→ Instructions for the task: Print out all of the records exactly; no picture belongs in the result.

(Revision comparison data)
_ _ _ _ _
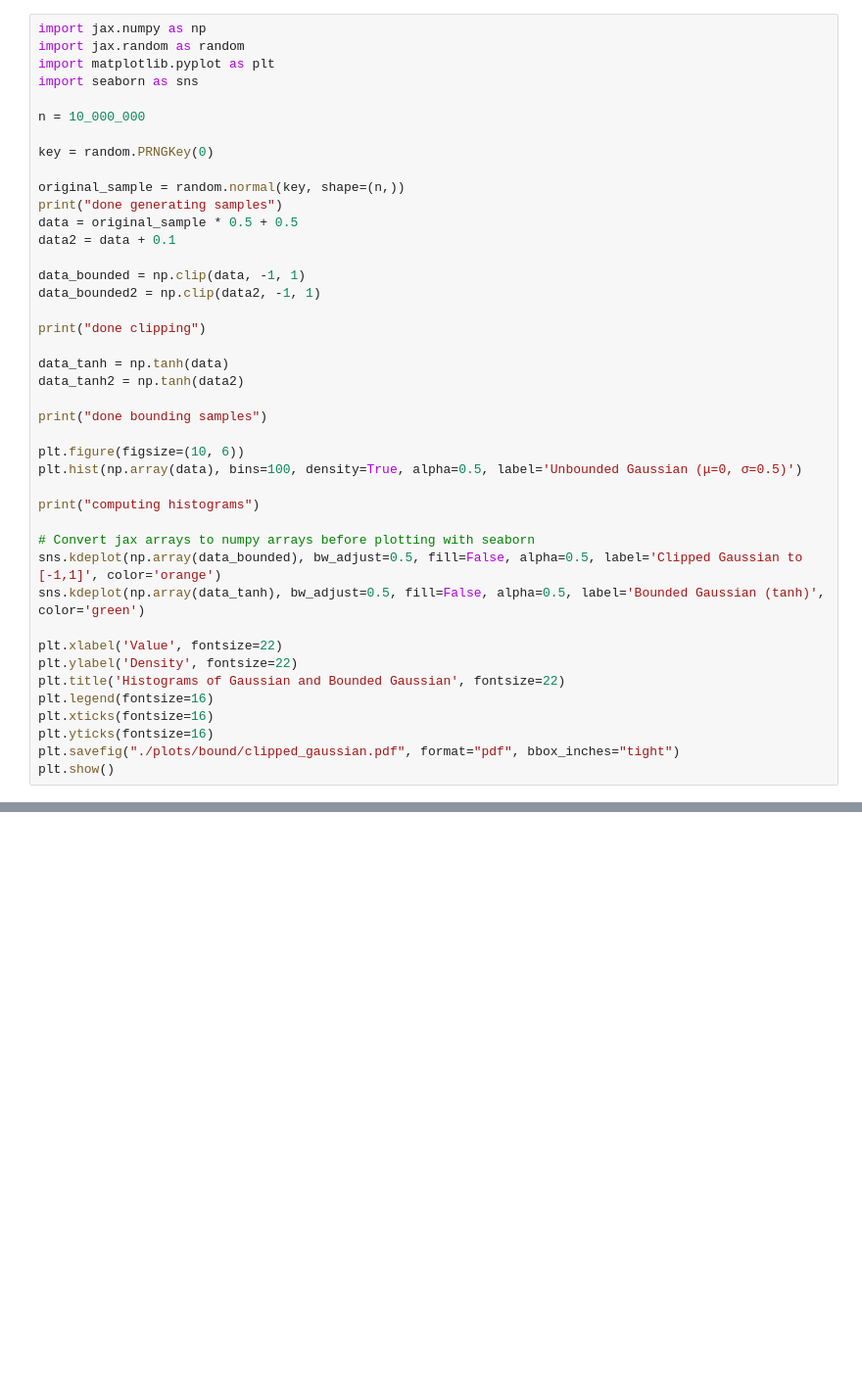
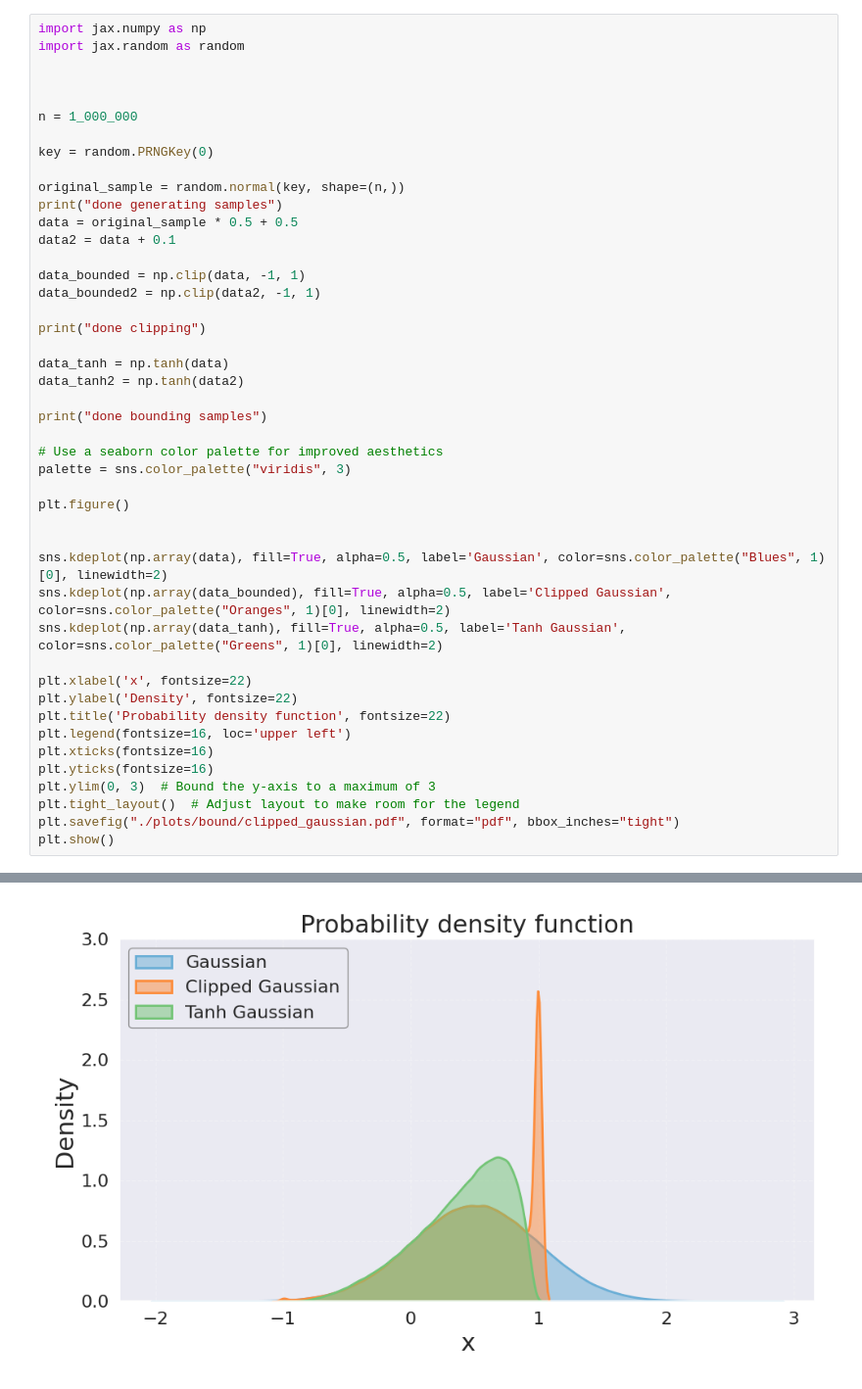
Before and after one commit to kallel-mahdi/supersac, a Jupyter notebook: notebooks/Tanh.ipynb, the cells around one changed output, grey strips where cells are left out. Shown at 98% size. Saved outputs shown, nothing was run; the diff lists cells and outputs as text; blank space fills up the shorter version.

```diff
--- a/notebooks/Tanh.ipynb
+++ b/notebooks/Tanh.ipynb
@@ -1,49 +36,53 @@
 # %%
 import jax.numpy as np
 import jax.random as random
-import matplotlib.pyplot as plt
-import seaborn as sns
 
-n = 10_000_000
+
+
+n = 1_000_000
 
 key = random.PRNGKey(0)
 
 original_sample = random.normal(key, shape=(n,))
 print("done generating samples")
 data = original_sample * 0.5 + 0.5
 data2 = data + 0.1
 
 data_bounded = np.clip(data, -1, 1)
 data_bounded2 = np.clip(data2, -1, 1)
 
 print("done clipping")
 
 data_tanh = np.tanh(data)
 data_tanh2 = np.tanh(data2)
 
 print("done bounding samples")
 
-plt.figure(figsize=(10, 6))
-plt.hist(np.array(data), bins=100, density=True, alpha=0.5, label='Unbounded Gaussian (μ=0, σ=0.5)')
+# Use a seaborn color palette for improved aesthetics
+palette = sns.color_palette("viridis", 3)
 
-print("computing histograms")
+plt.figure()
 
-# Convert jax arrays to numpy arrays before plotting with seaborn
-sns.kdeplot(np.array(data_bounded), bw_adjust=0.5, fill=False, alpha=0.5, label='Clipped Gaussian to [-1,1]', color='orange')
-sns.kdeplot(np.array(data_tanh), bw_adjust=0.5, fill=False, alpha=0.5, label='Bounded Gaussian (tanh)', color='green')
 
-plt.xlabel('Value', fontsize=22)
+sns.kdeplot(np.array(data), fill=True, alpha=0.5, label='Gaussian', color=sns.color_palette("Blues", 1)[0], linewidth=2)
+sns.kdeplot(np.array(data_bounded), fill=True, alpha=0.5, label='Clipped Gaussian', color=sns.color_palette("Oranges", 1)[0], linewidth=2)
+sns.kdeplot(np.array(data_tanh), fill=True, alpha=0.5, label='Tanh Gaussian', color=sns.color_palette("Greens", 1)[0], linewidth=2)
+
+plt.xlabel('x', fontsize=22)
 plt.ylabel('Density', fontsize=22)
-plt.title('Histograms of Gaussian and Bounded Gaussian', fontsize=22)
-plt.legend(fontsize=16)
+plt.title('Probability density function', fontsize=22)
+plt.legend(fontsize=16, loc='upper left')
 plt.xticks(fontsize=16)
 plt.yticks(fontsize=16)
+plt.ylim(0, 3)  # Bound the y-axis to a maximum of 3
+plt.tight_layout()  # Adjust layout to make room for the legend
 plt.savefig("./plots/bound/clipped_gaussian.pdf", format="pdf", bbox_inches="tight")
 plt.show()
 # %% [output]
 done generating samples
 done clipping
 done bounding samples
+[figure, added]
 # %%
 def compute_clipping_ratios(data,data2):
 
```
Also changed, not shown: parts of 5 cells of this notebook, 5 other files.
_ _ _ _ _
→ Result:
Before and after one commit to kallel-mahdi/supersac, a Jupyter notebook: notebooks/Tanh.ipynb, the cells around one changed output, grey strips where cells are left out. Shown at 98% size. Saved outputs shown, nothing was run; the diff lists cells and outputs as text; blank space fills up the shorter version.

```diff
--- a/notebooks/Tanh.ipynb
+++ b/notebooks/Tanh.ipynb
@@ -1,49 +36,53 @@
 # %%
 import jax.numpy as np
 import jax.random as random
-import matplotlib.pyplot as plt
-import seaborn as sns
 
-n = 10_000_000
+
+
+n = 1_000_000
 
 key = random.PRNGKey(0)
 
 original_sample = random.normal(key, shape=(n,))
 print("done generating samples")
 data = original_sample * 0.5 + 0.5
 data2 = data + 0.1
 
 data_bounded = np.clip(data, -1, 1)
 data_bounded2 = np.clip(data2, -1, 1)
 
 print("done clipping")
 
 data_tanh = np.tanh(data)
 data_tanh2 = np.tanh(data2)
 
 print("done bounding samples")
 
-plt.figure(figsize=(10, 6))
-plt.hist(np.array(data), bins=100, density=True, alpha=0.5, label='Unbounded Gaussian (μ=0, σ=0.5)')
+# Use a seaborn color palette for improved aesthetics
+palette = sns.color_palette("viridis", 3)
 
-print("computing histograms")
+plt.figure()
 
-# Convert jax arrays to numpy arrays before plotting with seaborn
-sns.kdeplot(np.array(data_bounded), bw_adjust=0.5, fill=False, alpha=0.5, label='Clipped Gaussian to [-1,1]', color='orange')
-sns.kdeplot(np.array(data_tanh), bw_adjust=0.5, fill=False, alpha=0.5, label='Bounded Gaussian (tanh)', color='green')
 
-plt.xlabel('Value', fontsize=22)
+sns.kdeplot(np.array(data), fill=True, alpha=0.5, label='Gaussian', color=sns.color_palette("Blues", 1)[0], linewidth=2)
+sns.kdeplot(np.array(data_bounded), fill=True, alpha=0.5, label='Clipped Gaussian', color=sns.color_palette("Oranges", 1)[0], linewidth=2)
+sns.kdeplot(np.array(data_tanh), fill=True, alpha=0.5, label='Tanh Gaussian', color=sns.color_palette("Greens", 1)[0], linewidth=2)
+
+plt.xlabel('x', fontsize=22)
 plt.ylabel('Density', fontsize=22)
-plt.title('Histograms of Gaussian and Bounded Gaussian', fontsize=22)
-plt.legend(fontsize=16)
+plt.title('Probability density function', fontsize=22)
+plt.legend(fontsize=16, loc='upper left')
 plt.xticks(fontsize=16)
 plt.yticks(fontsize=16)
+plt.ylim(0, 3)  # Bound the y-axis to a maximum of 3
+plt.tight_layout()  # Adjust layout to make room for the legend
 plt.savefig("./plots/bound/clipped_gaussian.pdf", format="pdf", bbox_inches="tight")
 plt.show()
 # %% [output]
 done generating samples
 done clipping
 done bounding samples
+[figure, added]
 # %%
 def compute_clipping_ratios(data,data2):
 
```
Also changed, not shown: parts of 5 cells of this notebook, 5 other files.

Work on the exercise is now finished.